I’m thankful for Interscope. You’ve distracted us with high-end headphones for so long that, over time, we were able to deal with not receiving “that album” from “that producer.” However, your delivery of Kendrick Lamar arrived at the right time. Twenty years after the release of The Chronic, Kendrick reintroduced the Hip-Hop world to Compton and the insatiable urge for Domino’s Pizza. I’m happy to see the West Coast moving forward. Now if we could only get the East Coast to do the same.

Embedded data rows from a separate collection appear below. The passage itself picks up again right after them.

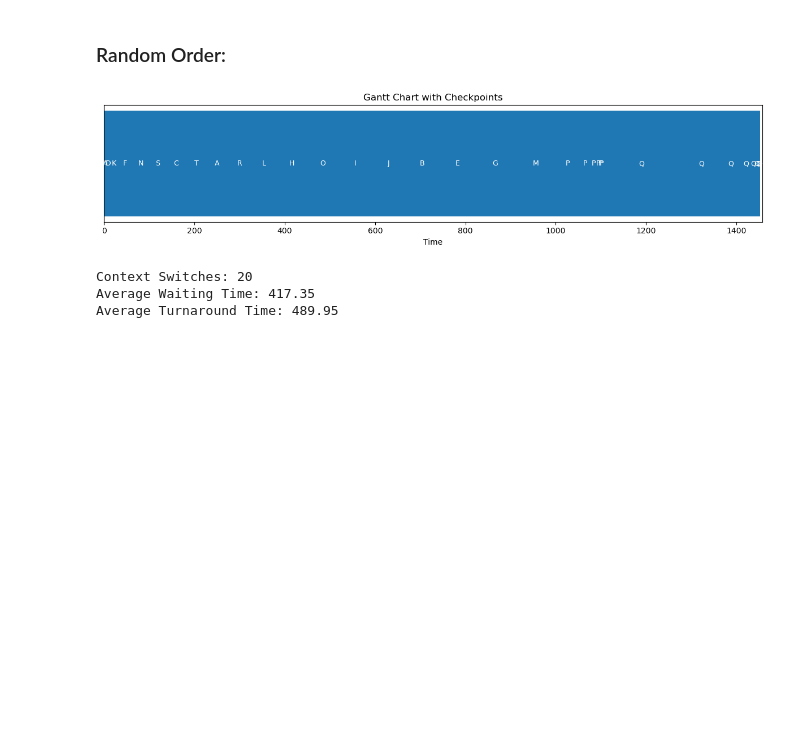
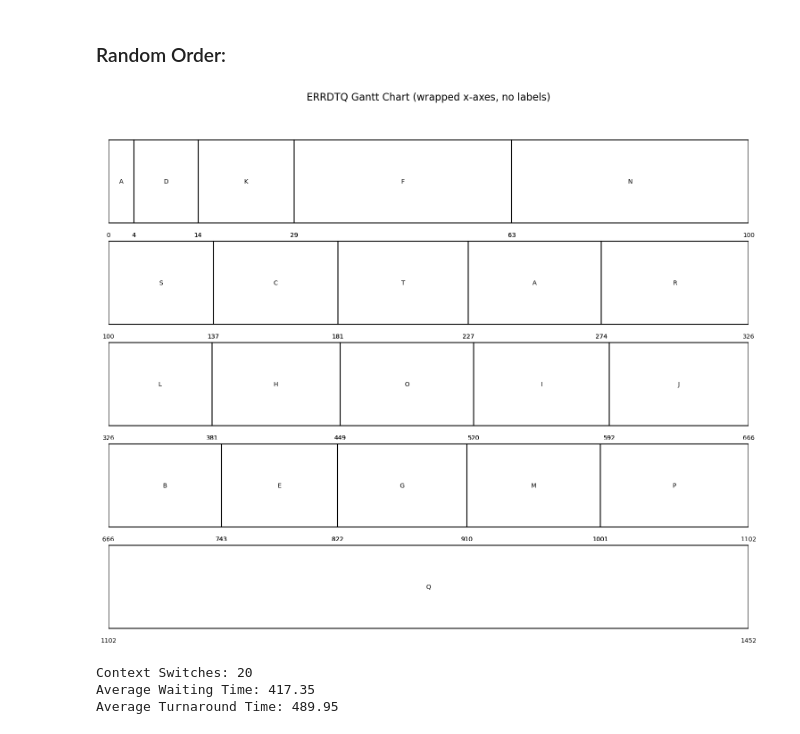
Before and after one commit to jaredR312/OS_project, a Jupyter notebook: Simulation.ipynb, the cells around one changed output. Cells and saved outputs as stored; diff of their text form; code cells hidden in the pictures; blank space fills up the shorter version.

```diff
--- a/Simulation.ipynb
+++ b/Simulation.ipynb
@@ -255,35 +306,35 @@ Average Turnaround Time: 505.05
 # %%
 processes = [
     Process('A', 0, 51),
     Process('B', 1, 77),
     Process('C', 2, 44),
     Process('D', 3, 10),
     Process('E', 4, 79),
     Process('F', 5, 34),
     Process('G', 6, 88),
     Process('H', 7, 68),
     Process('I', 8, 72),
     Process('J', 9, 74),
     Process('K', 10, 15),
     Process('L', 11, 55),
     Process('M', 12, 91),
     Process('N', 13, 37),
     Process('O', 14, 71),
     Process('P', 15, 101),
     Process('Q', 16, 350),
     Process('R', 17, 52),
     Process('S', 18, 37),
     Process('T', 19, 46),
 ]
 
 finished, timeline, cs = enhanced_round_robin(processes)
 avg_waiting, avg_turnaround = compute_metrics(finished)
-plot_gantt_chart(timeline)
+plot_gantt_charts(timeline, "Random Order")
 print("Context Switches:", cs)
 print("Average Waiting Time:", avg_waiting)
 print("Average Turnaround Time:", avg_turnaround)
 # %% [output]
-[figure, old version]
+[figure, new version]
 Context Switches: 20
 Average Waiting Time: 417.35
 Average Turnaround Time: 489.95
```
Also changed, not shown: parts of 3 cells of this notebook.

I’m thankful for the coming together of Hip-Hop after the loss of the mighty Chris Lighty. Mr. Lighty, founder of Violator Management, was a branding guru, brokering groundbreaking and record-breaking deals for his clients – most notably, LL Cool J’s appearance in a GAP commercial in 1997 and the Vitamin Water pact for 50 Cent which, according to rumor, may have kept the South Jamaica, Queens MC from going “Hammer”. I didn’t know Lighty personally. But as a fan of the evolution of Rap music in the ’90s, I’ve felt his impact. May you rest in peace and never be forgotten.
I’m thankful for the rappers who followed me on Twitter. And immediately unfollowed me after I properly turned down giving an hour and a half of my life away to hear their latest mixtape. I personally would prefer not hearing how much you ball, since you can’t afford retaining a publicist to talk to me on your behalf. There are spoken and unspoken rules to this game. And they both have manuals.
I’m thankful to have seen video of Run-DMC reuniting on stage recently. Don’t allow the “Hip-Hop is Dead” movement to distract you from the truth. While there are industry engines in place to stunt the growth of the genre, longevity may have notched the best year ever in 2012. Run-DMC reunited is proof of that. Ghostface Killah on the “New God Flow” remix is proof of that. We’ve witnessed multiple generations of Rap stars sharing the spotlight this year.
I’m thankful for being a part of the AllHipHop.com movement. And last, but not least, I’m thankful that rappers have stopped creating “Stay Schemin” unauthorized remakes.
What are you thankful for in Hip-Hop this past year?